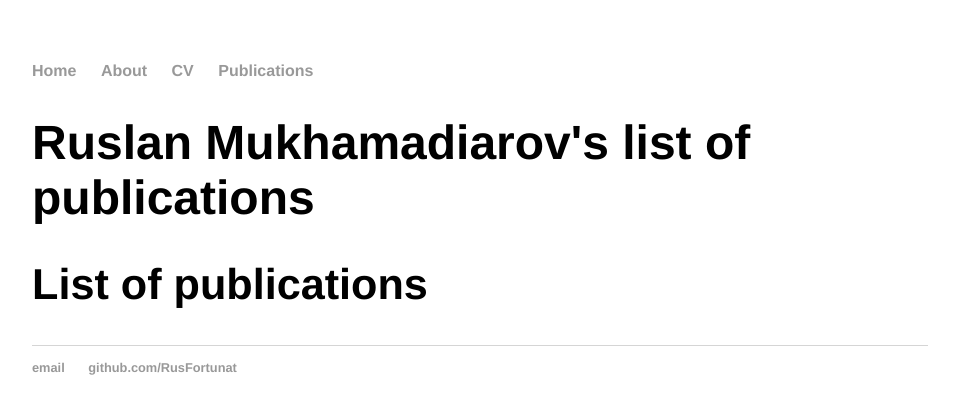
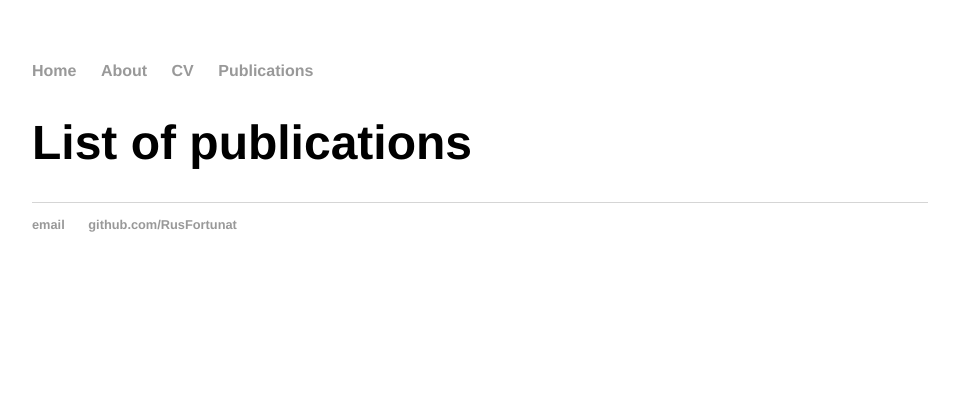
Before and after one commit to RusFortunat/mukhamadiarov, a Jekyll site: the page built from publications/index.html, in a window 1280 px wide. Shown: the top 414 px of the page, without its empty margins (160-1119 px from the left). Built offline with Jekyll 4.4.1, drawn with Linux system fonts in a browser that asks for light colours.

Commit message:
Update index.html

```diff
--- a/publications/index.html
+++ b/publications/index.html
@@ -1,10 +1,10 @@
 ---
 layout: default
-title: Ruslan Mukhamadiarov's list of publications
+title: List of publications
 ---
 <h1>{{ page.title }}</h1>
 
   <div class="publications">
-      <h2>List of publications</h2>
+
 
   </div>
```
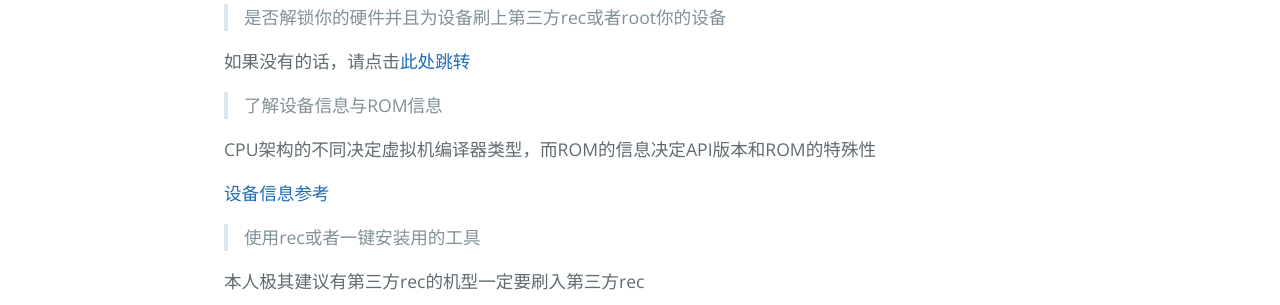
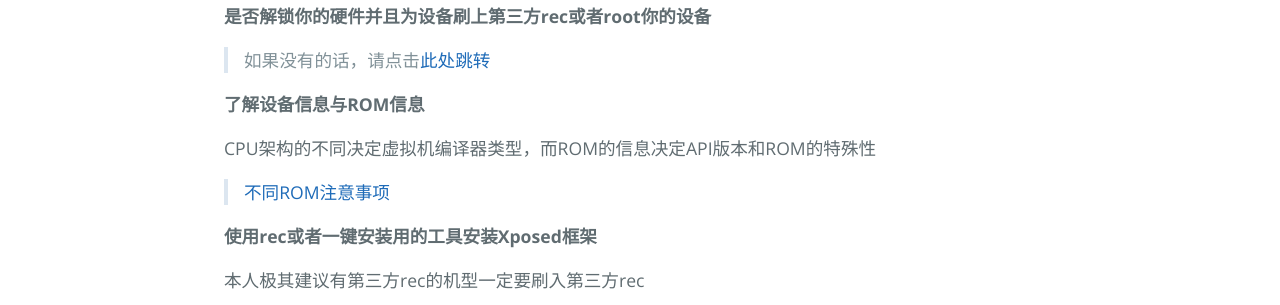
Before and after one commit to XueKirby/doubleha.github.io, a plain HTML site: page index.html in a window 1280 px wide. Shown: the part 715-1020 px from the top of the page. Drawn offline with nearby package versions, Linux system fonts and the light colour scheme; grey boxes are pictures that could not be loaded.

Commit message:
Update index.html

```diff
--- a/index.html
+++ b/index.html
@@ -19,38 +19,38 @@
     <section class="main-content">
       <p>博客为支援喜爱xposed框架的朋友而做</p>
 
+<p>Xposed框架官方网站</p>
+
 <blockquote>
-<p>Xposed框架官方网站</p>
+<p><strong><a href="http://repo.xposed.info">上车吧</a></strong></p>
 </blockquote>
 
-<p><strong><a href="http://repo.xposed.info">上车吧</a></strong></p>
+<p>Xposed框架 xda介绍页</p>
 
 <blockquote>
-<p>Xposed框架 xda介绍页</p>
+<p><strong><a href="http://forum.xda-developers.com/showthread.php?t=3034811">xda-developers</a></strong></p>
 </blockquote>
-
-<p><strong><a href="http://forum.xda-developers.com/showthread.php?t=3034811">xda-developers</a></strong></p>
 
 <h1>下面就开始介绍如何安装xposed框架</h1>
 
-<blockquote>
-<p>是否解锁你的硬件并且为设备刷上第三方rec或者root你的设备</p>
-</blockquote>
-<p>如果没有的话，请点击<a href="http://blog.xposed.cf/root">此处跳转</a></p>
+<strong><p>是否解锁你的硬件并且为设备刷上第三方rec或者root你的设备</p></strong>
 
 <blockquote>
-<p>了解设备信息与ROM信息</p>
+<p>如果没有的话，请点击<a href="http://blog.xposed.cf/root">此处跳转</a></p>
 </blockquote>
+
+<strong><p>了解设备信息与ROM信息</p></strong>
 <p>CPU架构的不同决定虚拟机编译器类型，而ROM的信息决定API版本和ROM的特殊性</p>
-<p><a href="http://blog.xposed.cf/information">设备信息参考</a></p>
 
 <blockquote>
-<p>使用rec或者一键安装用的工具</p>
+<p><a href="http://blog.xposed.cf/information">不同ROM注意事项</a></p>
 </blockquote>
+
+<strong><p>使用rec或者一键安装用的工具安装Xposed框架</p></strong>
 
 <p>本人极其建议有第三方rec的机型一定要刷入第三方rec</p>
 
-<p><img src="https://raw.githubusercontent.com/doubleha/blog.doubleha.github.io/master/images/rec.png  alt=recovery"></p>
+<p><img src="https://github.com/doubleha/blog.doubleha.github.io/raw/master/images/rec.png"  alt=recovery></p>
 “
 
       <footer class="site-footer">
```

------------------------------------

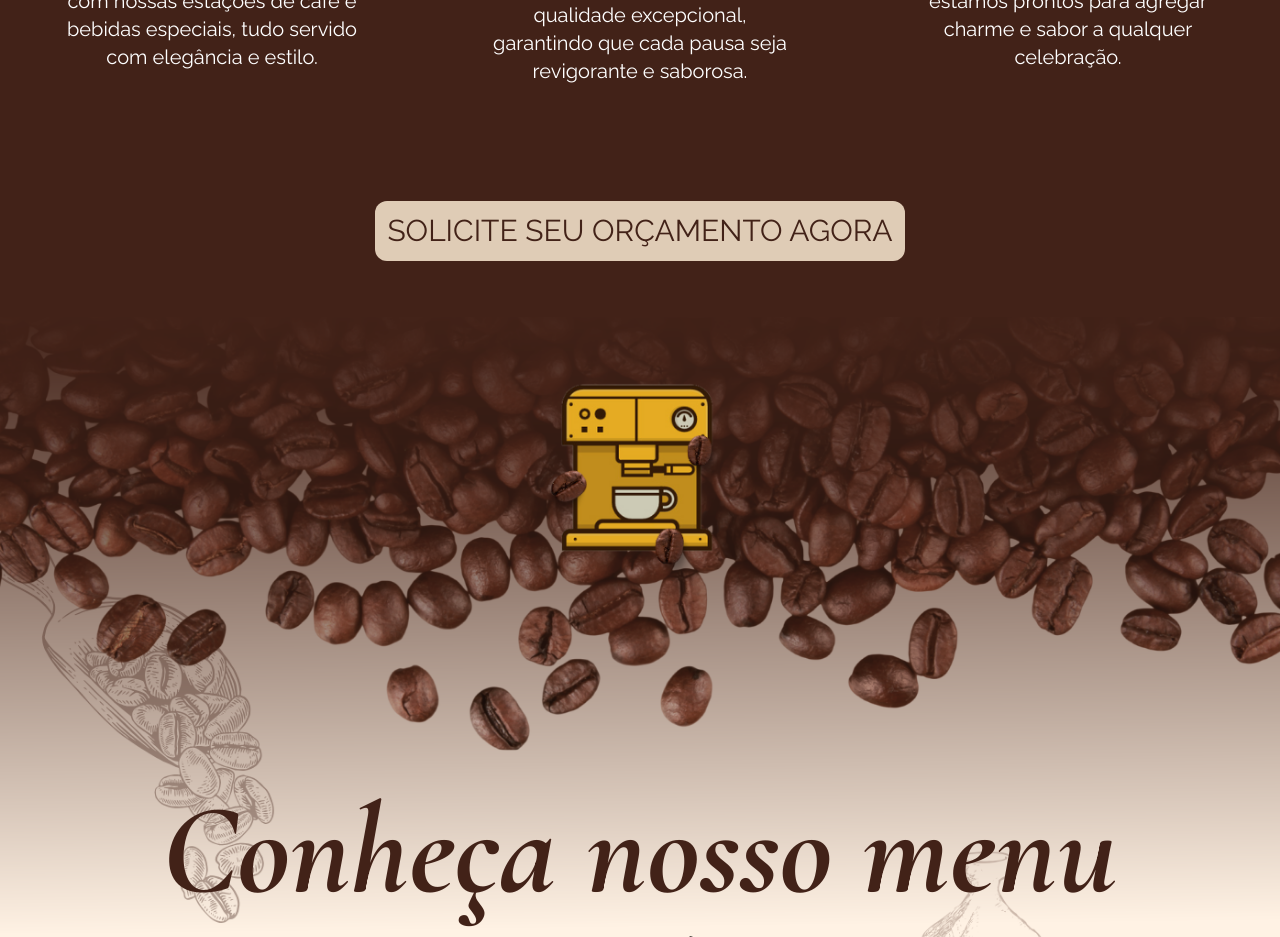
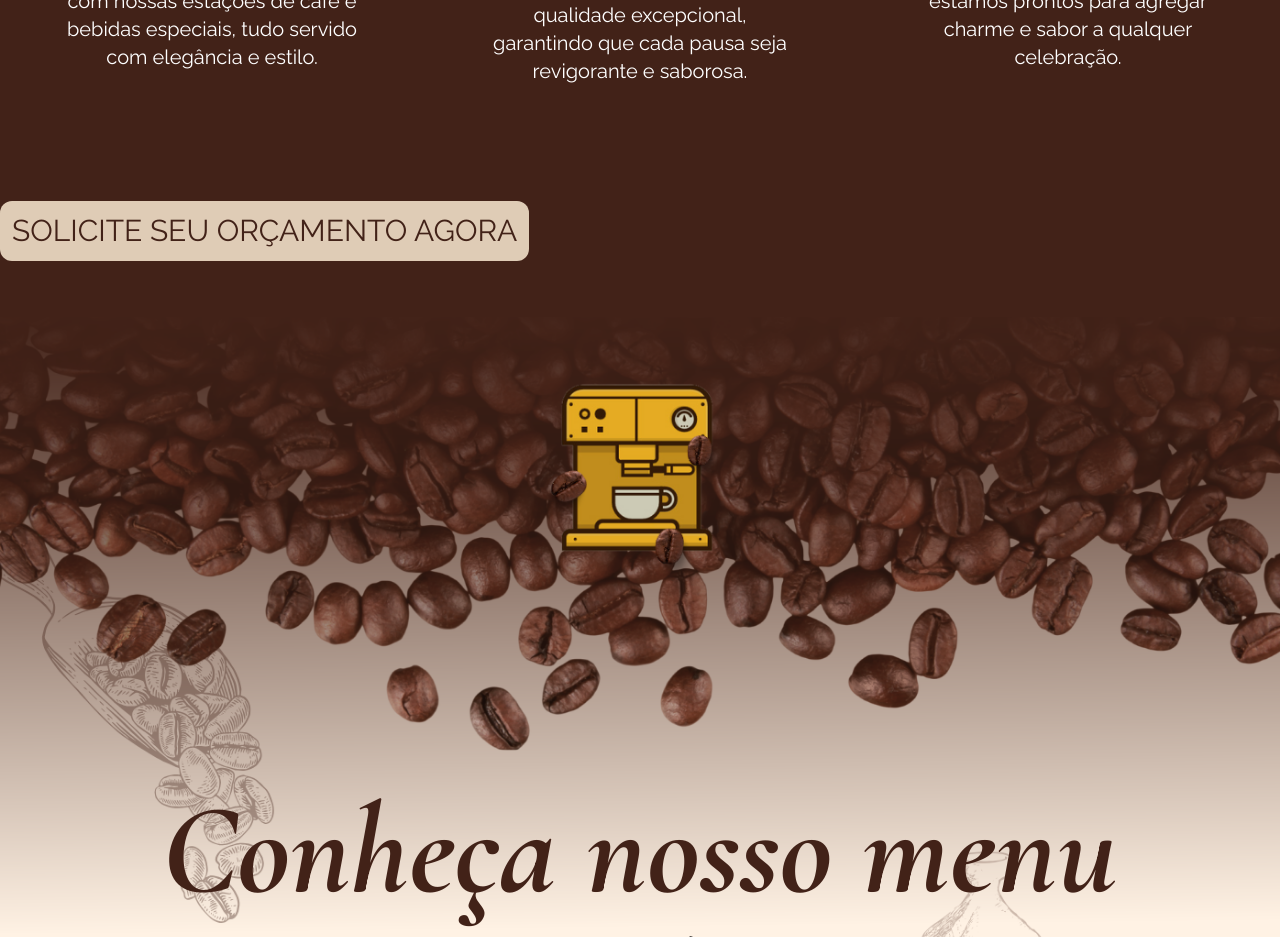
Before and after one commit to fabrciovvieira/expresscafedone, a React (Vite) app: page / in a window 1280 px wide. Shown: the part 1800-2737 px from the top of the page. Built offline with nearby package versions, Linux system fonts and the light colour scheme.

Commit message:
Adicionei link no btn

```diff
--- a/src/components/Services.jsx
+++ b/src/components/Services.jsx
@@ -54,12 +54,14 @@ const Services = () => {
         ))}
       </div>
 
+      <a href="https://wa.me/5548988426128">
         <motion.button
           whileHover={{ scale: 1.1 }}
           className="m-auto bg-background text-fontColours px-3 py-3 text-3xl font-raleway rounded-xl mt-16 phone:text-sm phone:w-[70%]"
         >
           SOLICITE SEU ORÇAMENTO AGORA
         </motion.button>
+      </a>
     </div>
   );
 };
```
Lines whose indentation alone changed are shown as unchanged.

------------------------------------

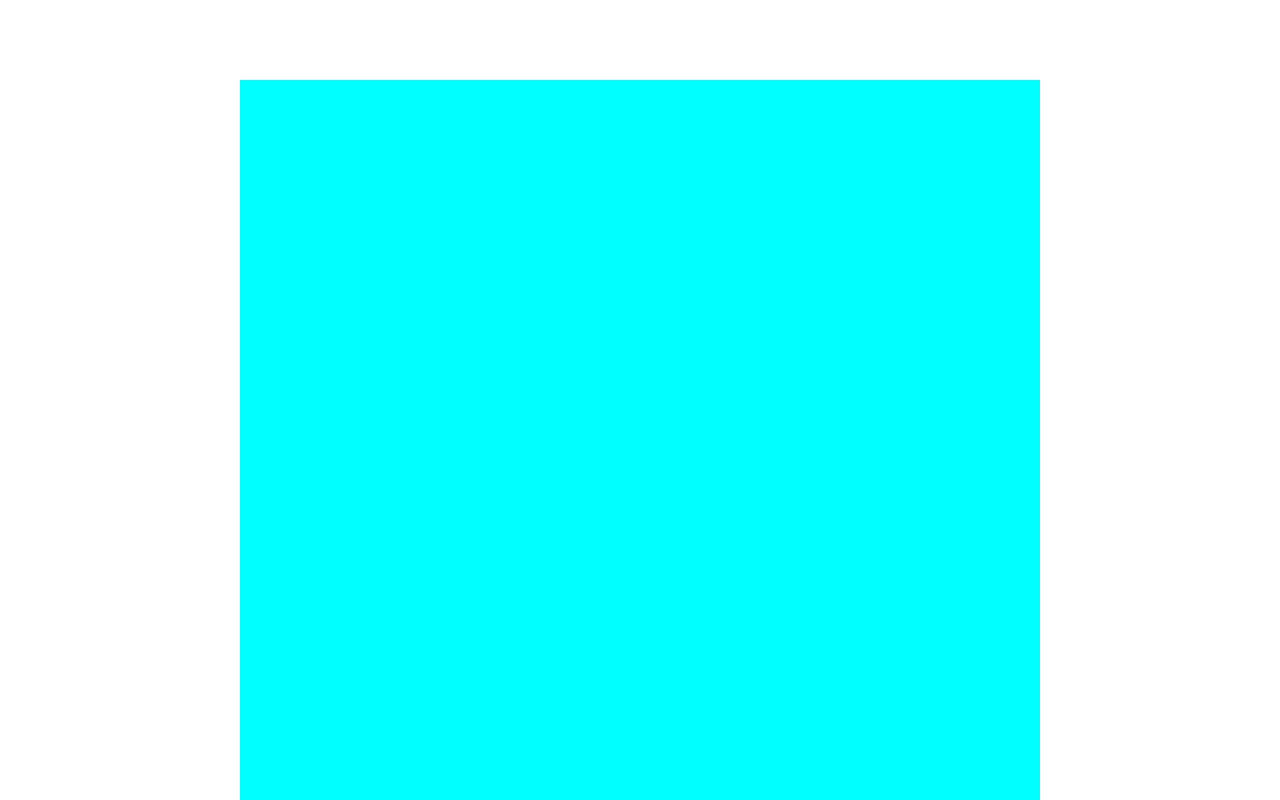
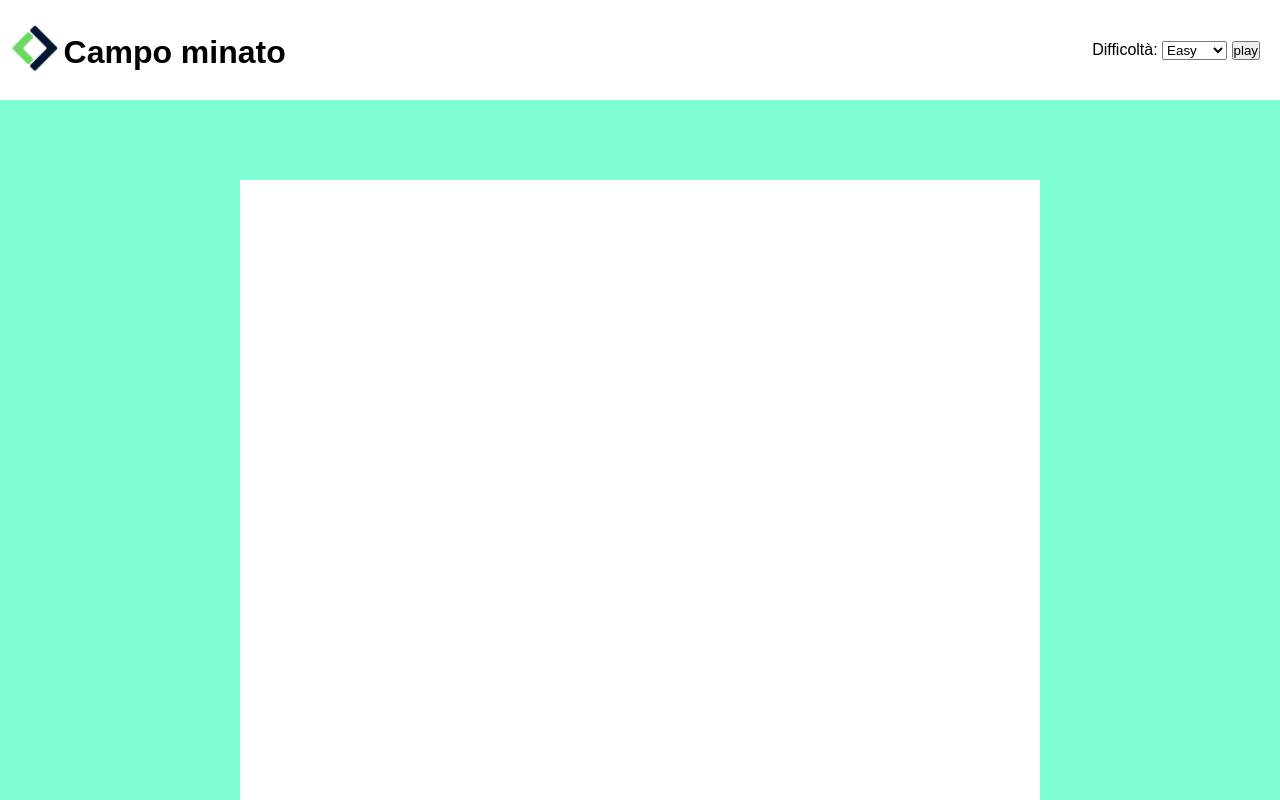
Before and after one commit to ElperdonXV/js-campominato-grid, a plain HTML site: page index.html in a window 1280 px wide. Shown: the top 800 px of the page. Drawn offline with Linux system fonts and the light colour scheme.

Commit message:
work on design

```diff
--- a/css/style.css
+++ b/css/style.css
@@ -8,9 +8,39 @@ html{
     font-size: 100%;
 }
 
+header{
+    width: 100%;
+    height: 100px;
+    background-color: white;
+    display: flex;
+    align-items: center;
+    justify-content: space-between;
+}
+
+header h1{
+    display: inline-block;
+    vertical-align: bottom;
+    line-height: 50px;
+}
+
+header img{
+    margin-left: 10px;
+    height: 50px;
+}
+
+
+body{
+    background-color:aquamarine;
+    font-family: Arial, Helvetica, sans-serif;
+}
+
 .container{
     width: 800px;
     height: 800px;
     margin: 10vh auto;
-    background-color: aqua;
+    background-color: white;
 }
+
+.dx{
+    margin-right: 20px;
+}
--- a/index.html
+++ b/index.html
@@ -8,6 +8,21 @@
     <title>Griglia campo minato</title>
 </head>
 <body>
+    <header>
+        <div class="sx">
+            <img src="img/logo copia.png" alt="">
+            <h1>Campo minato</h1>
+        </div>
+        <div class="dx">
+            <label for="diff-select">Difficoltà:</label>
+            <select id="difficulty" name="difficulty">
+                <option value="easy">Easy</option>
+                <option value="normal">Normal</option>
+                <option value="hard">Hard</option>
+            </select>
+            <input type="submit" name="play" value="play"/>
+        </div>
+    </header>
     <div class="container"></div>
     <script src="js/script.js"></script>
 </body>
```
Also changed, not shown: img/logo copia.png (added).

------------------------------------

• [WHAT YOU HAVE TO DO] Please copy each line of the records above that holds the word "index".

• [RESPONSE AREA]
Before and after one commit to RusFortunat/mukhamadiarov, a Jekyll site: the page built from publications/index.html, in a window 1280 px wide. Shown: the top 414 px of the page, without its empty margins (160-1119 px from the left). Built offline with Jekyll 4.4.1, drawn with Linux system fonts in a browser that asks for light colours.
Update index.html
--- a/publications/index.html
+++ b/publications/index.html
Before and after one commit to XueKirby/doubleha.github.io, a plain HTML site: page index.html in a window 1280 px wide. Shown: the part 715-1020 px from the top of the page. Drawn offline with nearby package versions, Linux system fonts and the light colour scheme; grey boxes are pictures that could not be loaded.
Update index.html
--- a/index.html
+++ b/index.html
Before and after one commit to ElperdonXV/js-campominato-grid, a plain HTML site: page index.html in a window 1280 px wide. Shown: the top 800 px of the page. Drawn offline with Linux system fonts and the light colour scheme.
--- a/index.html
+++ b/index.html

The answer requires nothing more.